### ASSIGNED TASK
Please retype all of the entries that follow, leaving the images out.

### RECORDS PROVIDED
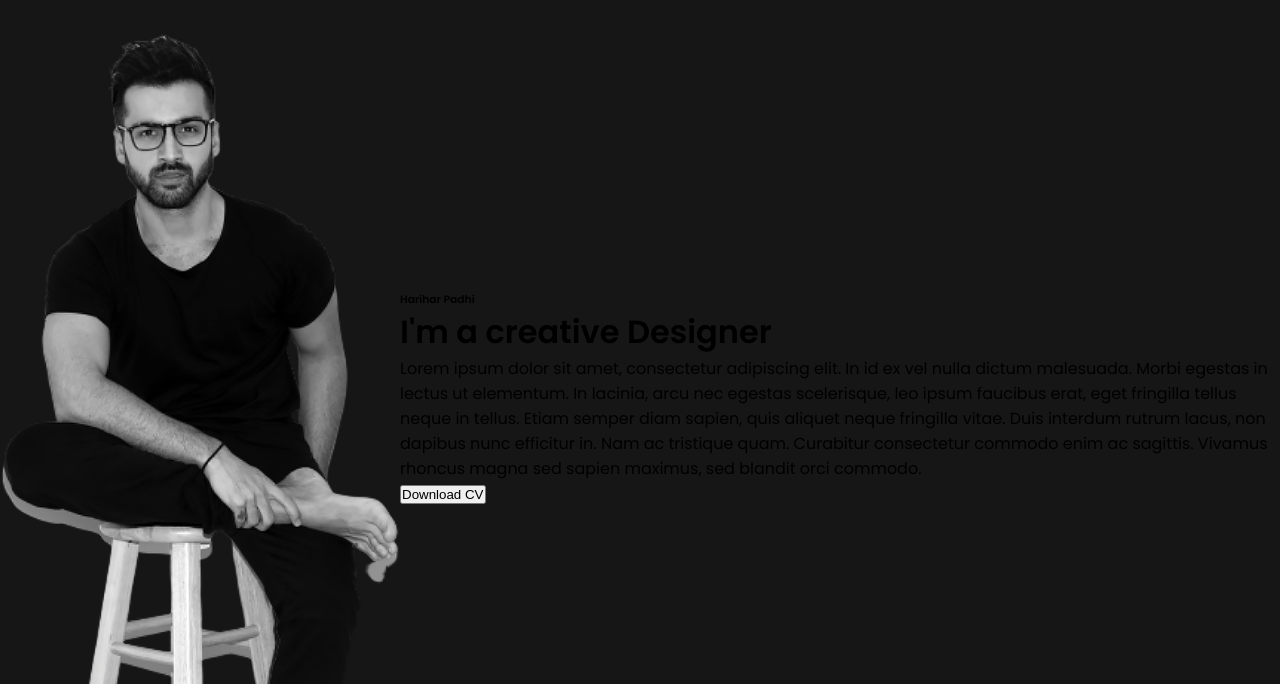
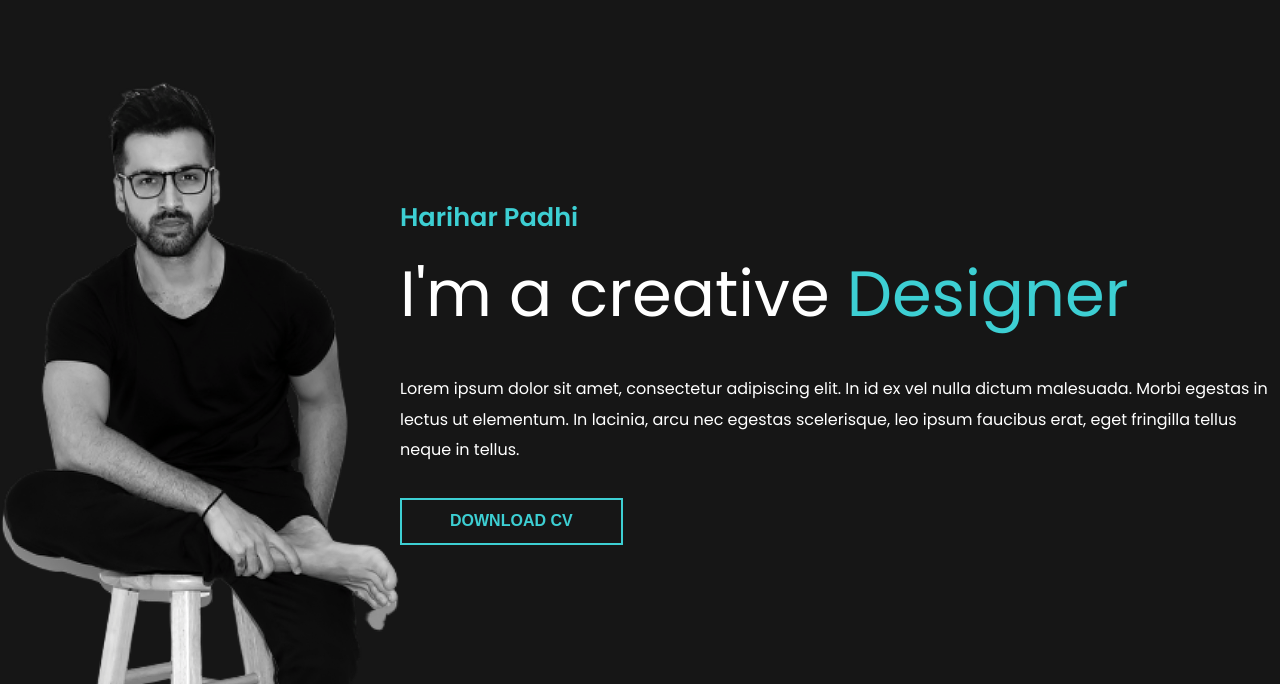
Before and after one commit to HariharPadhi1412/Personal-Portfolio, a plain HTML site: page index.html in a window 1280 px wide. Shown: the part 116-800 px from the top of the page. Drawn offline with Linux system fonts and the light colour scheme.

Commit message:
made changes to various things including the style of the front page and added a image and polygon style to the front page with a button to hover and still there is a bug which is text is not fixed and nav bar has a extra height

```diff
--- a/css/style.css
+++ b/css/style.css
@@ -27,6 +27,7 @@ body {
 
 header {
   background: var(--dark);
+  clip-path: polygon(0 0, 100% 0, 100% 100%, 70% 87%, 0 100%);
 }
 
 header nav .left a {
@@ -52,3 +53,37 @@ header nav .logo {
 .hero .left img {
   width: 400px;
 }
+
+.hero .right {
+  color: var(--pure);
+}
+
+.hero {
+  padding: 3rem 0;
+}
+
+.hero .right h6 {
+  font-size: 1.6rem;
+  color: var(--primary);
+  margin-bottom: 0.6rem;
+}
+
+.hero .right h1 {
+  font-size: 4rem;
+  font-weight: 100;
+  line-height: 1.5;
+  margin-bottom: 2rem;
+}
+
+.hero .right h1 span {
+  color: var(--primary);
+}
+
+.hero .right p {
+  line-height: 1.9rem;
+  margin-bottom: 2rem;
+}
+
+.hero .right {
+  margin-top: -9rem;
+}
--- a/css/utilities.css
+++ b/css/utilities.css
@@ -42,3 +42,11 @@
   background: var(--primary);
   color: var(--secondary);
 }
+
+.flex-1 {
+  flex: 1;
+}
+
+.justify-center {
+  justify-content: center;
+}
--- a/index.html
+++ b/index.html
@@ -34,8 +34,8 @@
         </nav>
       </div>
 
-      <div class="hero flex items-center">
-        <div class="left">
+      <div class="hero flex items-center justify-between flex-1">
+        <div class="left flex-1 flex justify-center">
           <img src="./images/man.png" alt="man" />
         </div>
         <div class="right">
@@ -45,14 +45,10 @@
             Lorem ipsum dolor sit amet, consectetur adipiscing elit. In id ex
             vel nulla dictum malesuada. Morbi egestas in lectus ut elementum. In
             lacinia, arcu nec egestas scelerisque, leo ipsum faucibus erat, eget
-            fringilla tellus neque in tellus. Etiam semper diam sapien, quis
-            aliquet neque fringilla vitae. Duis interdum rutrum lacus, non
-            dapibus nunc efficitur in. Nam ac tristique quam. Curabitur
-            consectetur commodo enim ac sagittis. Vivamus rhoncus magna sed
-            sapien maximus, sed blandit orci commodo.
+            fringilla tellus neque in tellus.
           </p>
           <div>
-            <button>Download CV</button>
+            <button class="btn btn-secondary">Download CV</button>
           </div>
         </div>
       </div>
```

### RESULT BELOW
Before and after one commit to HariharPadhi1412/Personal-Portfolio, a plain HTML site: page index.html in a window 1280 px wide. Shown: the part 116-800 px from the top of the page. Drawn offline with Linux system fonts and the light colour scheme.

Commit message:
made changes to various things including the style of the front page and added a image and polygon style to the front page with a button to hover and still there is a bug which is text is not fixed and nav bar has a extra height

```diff
--- a/css/style.css
+++ b/css/style.css
@@ -27,6 +27,7 @@ body {
 
 header {
   background: var(--dark);
+  clip-path: polygon(0 0, 100% 0, 100% 100%, 70% 87%, 0 100%);
 }
 
 header nav .left a {
@@ -52,3 +53,37 @@ header nav .logo {
 .hero .left img {
   width: 400px;
 }
+
+.hero .right {
+  color: var(--pure);
+}
+
+.hero {
+  padding: 3rem 0;
+}
+
+.hero .right h6 {
+  font-size: 1.6rem;
+  color: var(--primary);
+  margin-bottom: 0.6rem;
+}
+
+.hero .right h1 {
+  font-size: 4rem;
+  font-weight: 100;
+  line-height: 1.5;
+  margin-bottom: 2rem;
+}
+
+.hero .right h1 span {
+  color: var(--primary);
+}
+
+.hero .right p {
+  line-height: 1.9rem;
+  margin-bottom: 2rem;
+}
+
+.hero .right {
+  margin-top: -9rem;
+}
--- a/css/utilities.css
+++ b/css/utilities.css
@@ -42,3 +42,11 @@
   background: var(--primary);
   color: var(--secondary);
 }
+
+.flex-1 {
+  flex: 1;
+}
+
+.justify-center {
+  justify-content: center;
+}
--- a/index.html
+++ b/index.html
@@ -34,8 +34,8 @@
         </nav>
       </div>
 
-      <div class="hero flex items-center">
-        <div class="left">
+      <div class="hero flex items-center justify-between flex-1">
+        <div class="left flex-1 flex justify-center">
           <img src="./images/man.png" alt="man" />
         </div>
         <div class="right">
@@ -45,14 +45,10 @@
             Lorem ipsum dolor sit amet, consectetur adipiscing elit. In id ex
             vel nulla dictum malesuada. Morbi egestas in lectus ut elementum. In
             lacinia, arcu nec egestas scelerisque, leo ipsum faucibus erat, eget
-            fringilla tellus neque in tellus. Etiam semper diam sapien, quis
-            aliquet neque fringilla vitae. Duis interdum rutrum lacus, non
-            dapibus nunc efficitur in. Nam ac tristique quam. Curabitur
-            consectetur commodo enim ac sagittis. Vivamus rhoncus magna sed
-            sapien maximus, sed blandit orci commodo.
+            fringilla tellus neque in tellus.
           </p>
           <div>
-            <button>Download CV</button>
+            <button class="btn btn-secondary">Download CV</button>
           </div>
         </div>
       </div>
```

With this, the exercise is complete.